Stage 4 Breast Cancer Survivor Created Group to Fill Void
Dian Corneliussen-James, one of the founding members of METAvivor, said the nonprofit group is working to bolster research on metastasized breast cancer and raise awareness of the fatal disease.
Dian Corneliussen-James clearly remembers heading into surgery for her breast cancer.
She met with a mentor from SOS, Survivors Offering Sympathy. A member of the support group sat with her before the procedure, comforting her, calming her, letting her know what to expect.
They were there as she recuperated. She left the hospital with a big bag of gifts and get-well wishes. They were there to help with follow-up procedures, assuring her that everything was going to be OK.
Unfortunately, CJ, as she’s known to friends and others who have met her through METAvivor, the Stage 4 breast cancer support and research nonprofit group she helped form, she also remembers the day she went in for surgery to have a metastasized breast cancer tumor removed from her right lung.
She was alone. There were no gifts. No mentors.
“I remember thinking, ‘I have fallen off the pink pedestal and landed in a leper colony,’” she said. “They had nothing for Stage 4 patients.”
After her experience, she was inspired to start a support group in Greater Annapolis for those living with Stage 4 breast cancer that would grow into the larger nonprofit group it is today.
She said 30 percent of breast cancer patients see the disease metastasize, becoming fatal. Only 20 percent of Stage 4 patients survive to five years—the median is two to three years, Corneliussen, 60, said.
But the Air Force and government retiree is a bit of an anomaly.
She finished treatment in July 2005 (she still receives injections every four weeks.) And she's beyond her 20 percent shot at five years. And she doesn’t dwell on what could have been.
The bulk of her time is now spent as president of METAvivor. Corneliussen founded the nonprofit group with fellow Stage 4 breast cancer patients Avis Halberstadt, Karen Presswood and Rhonda Rhodes.
Presswood and Rhodes have passed in the past two years.
From its simple beginning as a support group with eight people, METAvivor has grown into a premier organization that has become internationally recognized for its advocacy for and education on Stage 4 breast cancer.
The group also is one of the only in the country that Corneliussen said she’s aware of that provides grant funding for research into Stage 4 breast cancer.

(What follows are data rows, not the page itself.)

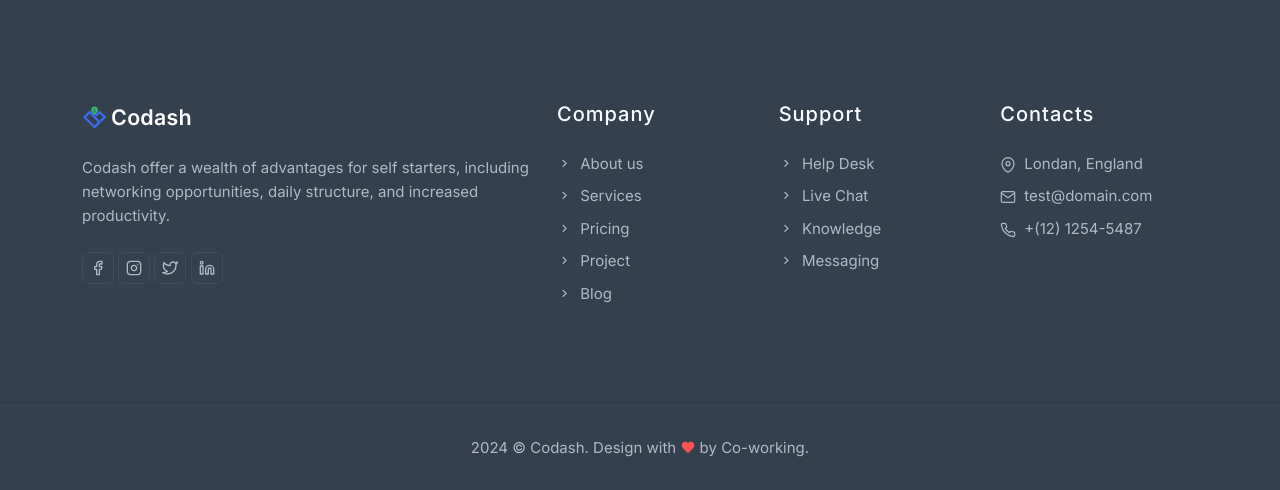
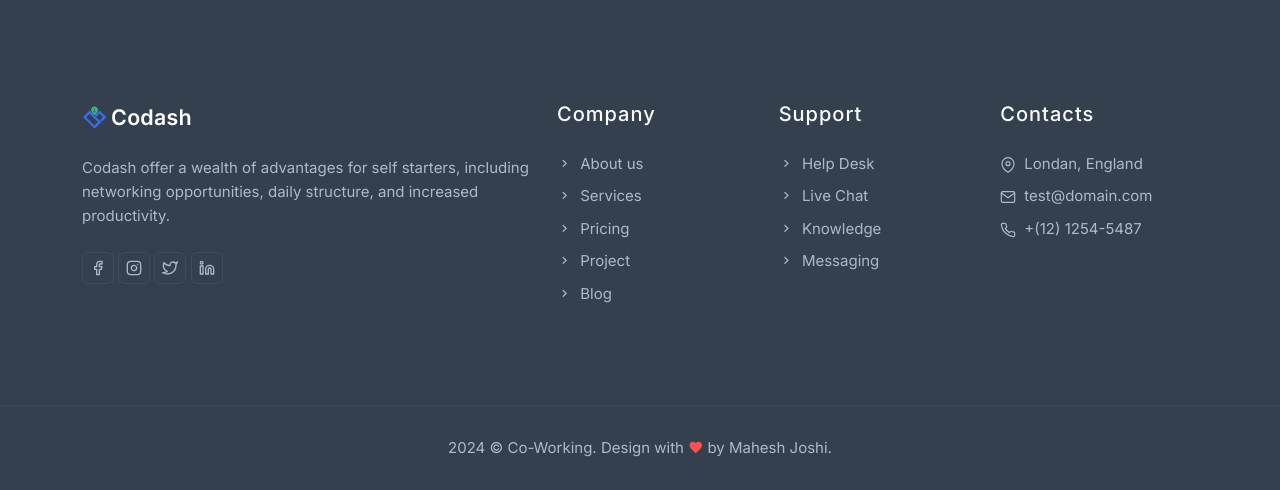
Before and after one commit to mahesh-51/Apna-space, a CodeIgniter app: page /work/index.php/welcome/aboutUs in a window 1280 px wide. Shown: the part 4090-4580 px from the top of the page. Run offline with CodeIgniter, Linux system fonts and the light colour scheme.

Commit message:
Added author name as Mahesh

```diff
--- a/application/views/footer.php
+++ b/application/views/footer.php
@@ -80,9 +80,9 @@
                 <div class="row justify-content-center">
                     <div class="col-12 text-center">
                         <p class="mb-0 text-foot">
-                            <script>document.write(new Date().getFullYear())</script> © Codash. Design with <i
+                            <script>document.write(new Date().getFullYear())</script> © Co-Working. Design with <i
                                 class="mdi mdi-heart text-danger"></i> by <a href="javascript:void(0)"
-                                target="_blank" class="text-reset">Co-working</a>.
+                                target="_blank" class="text-reset">Mahesh Joshi</a>.
                         </p>
                     </div><!--end col-->
                 </div><!--end row-->
```
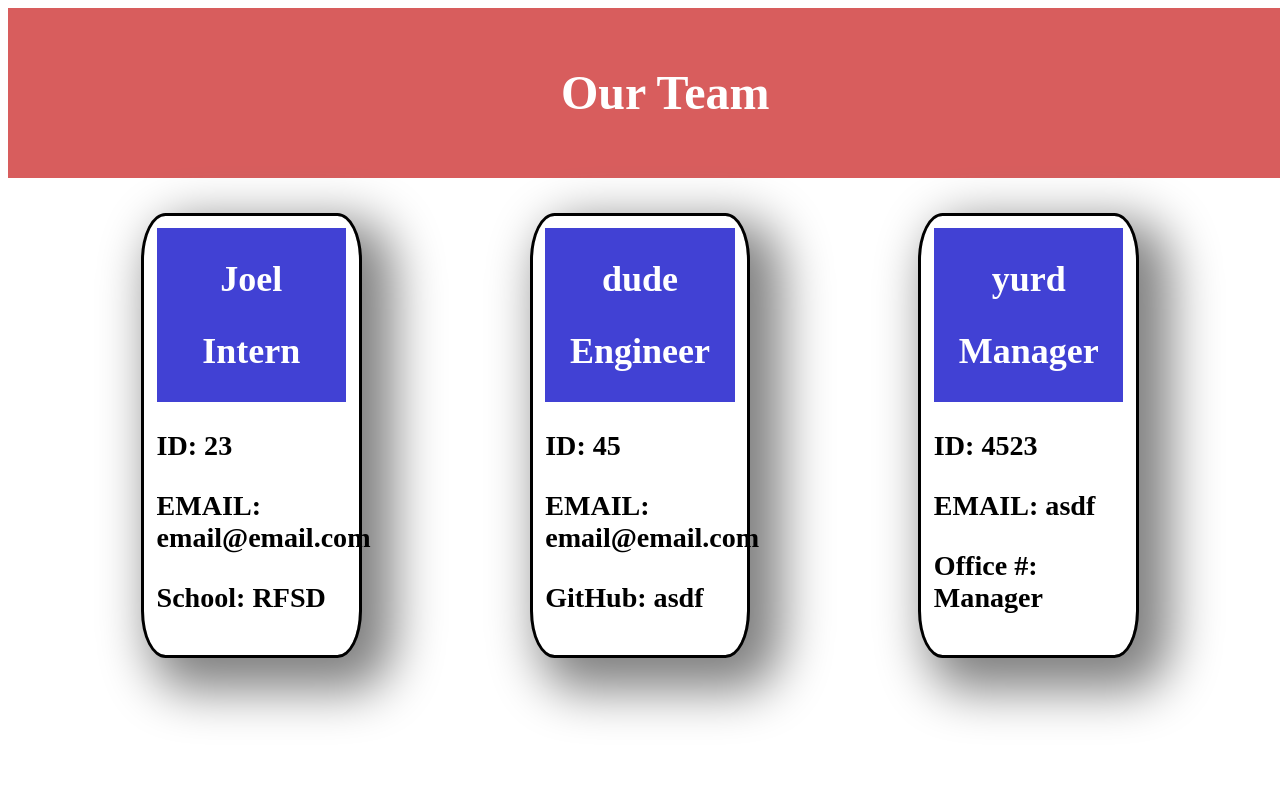
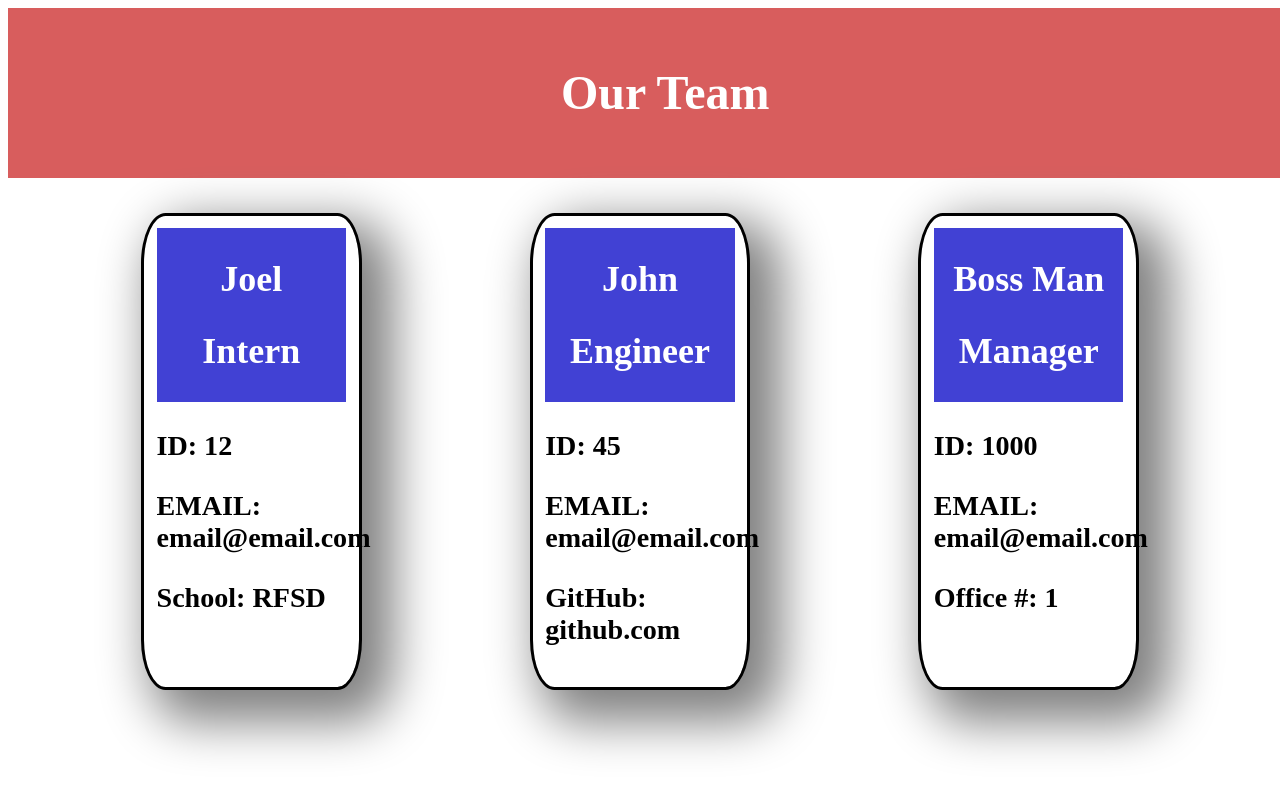
Before and after one commit to jajohnson0201/TeamProfileGenerator-10, a website: page dist/sampleIndex.html in a window 1280 px wide. Shown: the top 792 px of the page. Drawn offline with Linux system fonts and the light colour scheme.

Commit message:
added the sampleIndex.html file made with app

```diff
--- a/dist/sampleIndex.html
+++ b/dist/sampleIndex.html
@@ -19,7 +19,7 @@
                     <h2>Intern</h2>
                 </div>
                 <div class="card-info">
-                    <h3>ID: 23</h3>
+                    <h3>ID: 12</h3>
                     <h3>EMAIL: email@email.com</h3>
                     <h3>School: RFSD</h3>
                 </div>
@@ -27,25 +27,25 @@
 
             <div class="card">
                 <div class="card-header">
-                     <h2>dude</h2>
+                     <h2>John</h2>
                      <h2>Engineer</h2>
                  </div>
                 <div class="card-info">
                      <h3>ID: 45</h3>
                      <h3>EMAIL: email@email.com</h3>
-                     <h3>GitHub: asdf</h3>
+                     <h3>GitHub: github.com</h3>
                  </div>
             </div>
 
              <div class="card">
                  <div class="card-header">
-                     <h2>yurd</h2>
+                     <h2>Boss Man</h2>
                      <h2>Manager</h2>
                  </div>
                 <div class="card-info">
-                     <h3>ID: 4523</h3>
-                     <h3>EMAIL: asdf</h3>
-                     <h3>Office #: Manager</h3>
+                     <h3>ID: 1000</h3>
+                     <h3>EMAIL: email@email.com</h3>
+                     <h3>Office #: 1</h3>
                 </div>
             </div>
 
```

Last year—the first for its grant program—METAvivor provided a $55,000 grant and is preparing to announce the recipient of another $50,000 grant, along with another one for $25,000.
“Our hope is that we can provide two full grants next year,” she said.
She said some researchers have shown some success in making Stage 4 cancer cells dormant, allowing patients to manage the disease.
“But less than 1 percent of the $5 billion raised for cancer research goes to Stage 4,” Corneliussen said.
She said the bulk of the donations to METAvivor have come from donors across the country and even from other countries.
She’s addressed the New York state legislature, prompting talks of designating more funding for Stage 4 research. Corneliussen has traveled to Madrid to present information about METAvivor’s work to a breast cancer conference. She has a similar engagement in November in Lisbon, Portugal.
She also is the driving force behind various fundraisers throughout Greater Annapolis, such as a triathlon in Hillsmere featuring a kayak leg instead of the swim, a local home tour at Christmas, and an upcoming fashion show with David Alexander Spa.
“Trying to get the attention (for Stage 4) is very, very hard,” she said. “The focus for breast cancer is prevention, but prevention is only for people who have never had breast cancer in their lives.”
She said METAvivor is working to shift the culture of breast cancer research and the general conception that those with Stage 4, metastasized breast cancer are a lost cause.
“There is a paranoia about death,” she said. “If you take death away from it and you show that the disease is manageable, it wouldn’t be the scary disease it is today.”